This week in 2007, the big copyright fight was still over DRM. The RIAA was complaining about how people thought it looked evil, Blu-ray’s DRM was rapidly cracked by the same hacker who beat HD DVD, the licensing group behind AACS admitted that DRM is not in fact a meaningful barrier to piracy, and a fight was breaking out over Apple’s FairPlay DRM in Norway. On the plus side, we saw a couple positive court rulings, one further defending the right to anonymity online, and another not just protecting but potentially expanding the safe harbor protections of CDA Section 230.
Fifteen Years Ago
This week in 2002 we were still addressing a few more quaint copyright questions, like whether sharing abandonware is piracy. Beset by lawsuits, KaZaa was selling its site and software to an Australian company. Taxis were beginning to adopt GPS, the future of free web email seemed uncertain, PC-based e-voting was being tinkered with, and we got an early glimpse into the iron-fisted secrecy of Apple. Oh, and Techdirt was nominated for a Bloggie award.
Two-Hundred And Sixty-Three Years Ago
This has little to do with Techdirt topics, but it’s a fun and interesting fact nonetheless: it was on January 28th, 1754 that Horace Walpole coined the word “serendipity” in a letter to Horace Mann, basing it on an old name for Sri Lanka used in a Persian fairy tale.

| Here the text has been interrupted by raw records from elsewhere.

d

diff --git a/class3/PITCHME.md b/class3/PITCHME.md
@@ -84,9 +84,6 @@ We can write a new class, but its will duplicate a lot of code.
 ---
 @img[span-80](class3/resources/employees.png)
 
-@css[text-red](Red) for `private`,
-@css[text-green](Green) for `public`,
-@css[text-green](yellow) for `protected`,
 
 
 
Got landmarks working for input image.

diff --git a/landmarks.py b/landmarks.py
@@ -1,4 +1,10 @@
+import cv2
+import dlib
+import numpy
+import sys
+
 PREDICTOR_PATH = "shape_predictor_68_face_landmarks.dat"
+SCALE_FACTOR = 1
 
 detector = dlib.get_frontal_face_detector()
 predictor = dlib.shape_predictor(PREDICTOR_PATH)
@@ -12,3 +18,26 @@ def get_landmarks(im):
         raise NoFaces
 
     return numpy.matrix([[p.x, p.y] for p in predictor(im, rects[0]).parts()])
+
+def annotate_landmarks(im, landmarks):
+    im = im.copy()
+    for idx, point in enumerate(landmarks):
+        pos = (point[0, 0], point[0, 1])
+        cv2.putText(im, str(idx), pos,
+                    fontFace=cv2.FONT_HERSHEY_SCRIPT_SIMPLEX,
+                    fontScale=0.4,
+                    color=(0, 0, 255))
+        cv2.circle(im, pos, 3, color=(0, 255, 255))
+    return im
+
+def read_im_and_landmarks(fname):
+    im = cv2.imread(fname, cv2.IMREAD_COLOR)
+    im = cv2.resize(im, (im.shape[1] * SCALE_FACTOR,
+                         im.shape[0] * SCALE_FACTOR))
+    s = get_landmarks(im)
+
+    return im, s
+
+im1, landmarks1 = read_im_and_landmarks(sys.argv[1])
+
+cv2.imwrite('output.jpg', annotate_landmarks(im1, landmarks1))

Comments on “This Week In Techdirt History: January 22nd – 28th”
Is Sharing Abandonware Piracy?
As far as I’m aware, the legal answer is still “yes”.
Re: Is Sharing Abandonware Piracy?

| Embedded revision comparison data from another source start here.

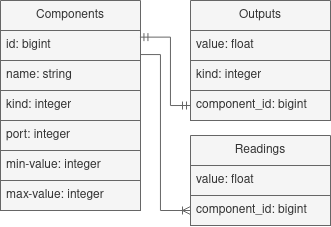
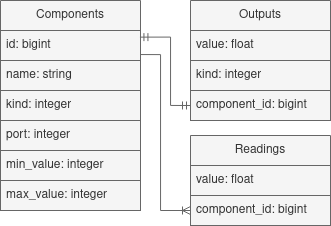
docs: app description closes #14

diff --git a/README.md b/README.md
@@ -1,9 +1,11 @@
-# Navegação
+# Navegação <!-- omit in toc -->
 
-- [Navegação](#navegação)
 - [Sobre](#sobre)
   - [Primeira versão](#primeira-versão)
   - [Banco de dados](#banco-de-dados)
+- [Interface](#interface)
+- [Comunicação com o microcontrolador](#comunicação-com-o-microcontrolador)
+  - [Mensagens](#mensagens)
 - [Em desenvolvimento...](#em-desenvolvimento)
 
 # Sobre
@@ -14,12 +16,10 @@ Esta versão terá menos componentes e demandará menos programação. Abaixo ap
 
 <div align="center">
   <img src="public/simple-version.png">
-  <p>
-    <em>Versão com menos componentes.</em>
-  </p>
+  <p>Versão com menos componentes.</p>
 </div>
 
-Abaixo apresento a descrição de cada um dos componentes desta versão.
+A seguir, apresento a descrição de cada um dos componentes desta versão.
 
 - **App**: O componente App será uma aplicação desenvolvida em Ruby On Rails, e será o principal recurso usado para validar a ideia;
 - **NodeMCU**: Como podemos ver no diagrama, temos um microcontrolador, que neste caso é um NodeMCU,versão Lolin V3;
@@ -33,23 +33,69 @@ Na figura abaixo temos uma das primeiras versões da estrutura do banco de dados
 
 <div align="center">
   <img src="public/simple-version-db.png">
-  <p>
-    <em>Estrutura do banco de dados da aplicação.</em>
-  </p>
+  <p>Estrutura do banco de dados da aplicação.</p>
 </div>
 
 A descrição de cada entidade é dada a seguir.
 
 - Components: Vão identificar os componentes que serão utilizados (ligados no microcontrolador).
     - name: O nome para aquele componente;
-    - kind: O tipo do componente, se é ***atuador** ou **sensor;**
+    - kind: O tipo do componente, se é **atuador** ou **sensor**;
     - port: A porta usada para ligar o componente ao microcontrolador;
-    - min-value: O valor mínimo que pode ser inserido em uma saída do microcontrolador, para o componente;
-    - max-value: O valor máximo que pode ser inserido em uma saída do microcontrolador, para o componente.
+    - min_value: O valor mínimo que pode ser inserido em uma saída do microcontrolador, para o componente;
+    - max_value: O valor máximo que pode ser inserido em uma saída do microcontrolador, para o componente.
 - Outputs: A saída que será enviada para um componente. O componente deverá considerar apenas a última saída.
     - value: O valor de saída para aquele componente.
     - kind: O tipo daquela saída. Existem componentes que só possuem a possibilidade de ligar/desligar, não podendo usar a função **analogWrite**, por exemplo.
 - Readings: Serão os valores lidos pelos sensores.
     - value: O valor lido pelo sensor.
+
+# Interface
+
+A interface é o bloco App, descrito acima. Onde teremos a possibilidade de manipular componentes e suas respectivas saídas, no microcontrolador. A interface não possui muitos detalhes, como cores e outros aspectos de design, não é este o foco. Utilizou-se o Bootstrap 5, para auxiliar na disposição de algumas informações na página.
+
+<div align="center">
+  <img height="210rem" src="public/index-emot-test.png">
+  <p>Pequena página inicial da aplicação.</p>
+</div>
+
+Abaixo a visualização da criação de novos componentes e novas saídas.
+
+<div align="center">
+  <img height="180rem" src="public/new-component.png">
+  <img height="180rem" src="public/new-output.png">
+  <p>Página de criação de componentes e saídas, respectivamente.</p>
+</div>
+
+Algumas validações foram adicionadas na criação de componentes e saídas, evitando erros durante o uso das informações.
+
+# Comunicação com o microcontrolador
+
+A comunicação entre servidor e microcontrolador é feita a partir de mensagens no formato JSON. Inicialmente, o microcontrolador solicita as informações dos componentes que foram cadastrados e realiza as devidas configurações. Verifique a descrição e o código fonte usado no microcontrolador deste projeto, no repositório [emot-mcc](https://github.com/kevendasilva/emot-mcc).
+
+## Mensagens
+
+A seguir, exemplos de mensagens enviadas pelo servidor.
+
+```json
+{
+  "id": 1,
+  "name": "LED",
+  "kind": "actuator",
+  "port": 13,
+  "min_value": 0,
+  "max_value": 255
+}
+```
+
+e, para a saída:
+
+```json
+{
+  "value": 255,
+  "kind": "digital",
+  "component_id": 1
+}
+```
 
 # Em desenvolvimento...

Sharing anything is piracy.
If they could criminalize sharing a moment of your time, the RIAA would.
Serendipity Is A Litmus Test For Reality
How can you tell your field of endeavour is actually grounded in reality? By whether you get the phenomenon of serendipity occurring.
For example, this frequently happens in science and maths, where people who set out to investigate one thing end up discovering another. Also in art, where the artist accidentally creates something they weren’t expecting.
But it doesn’t happen in religion, or indeed any faith-based ideology. When an intellectual structure is made up out of pure belief, there is no chance for reality to interpose something that surprises you.
I got up, logged in, and EVERY SINGLE content source I use was pushing advertising about piracy and copyright infringement.
I read that as: the RIAA and MPAA are apparently done blowing Trump. Legislative initiatives are imminent.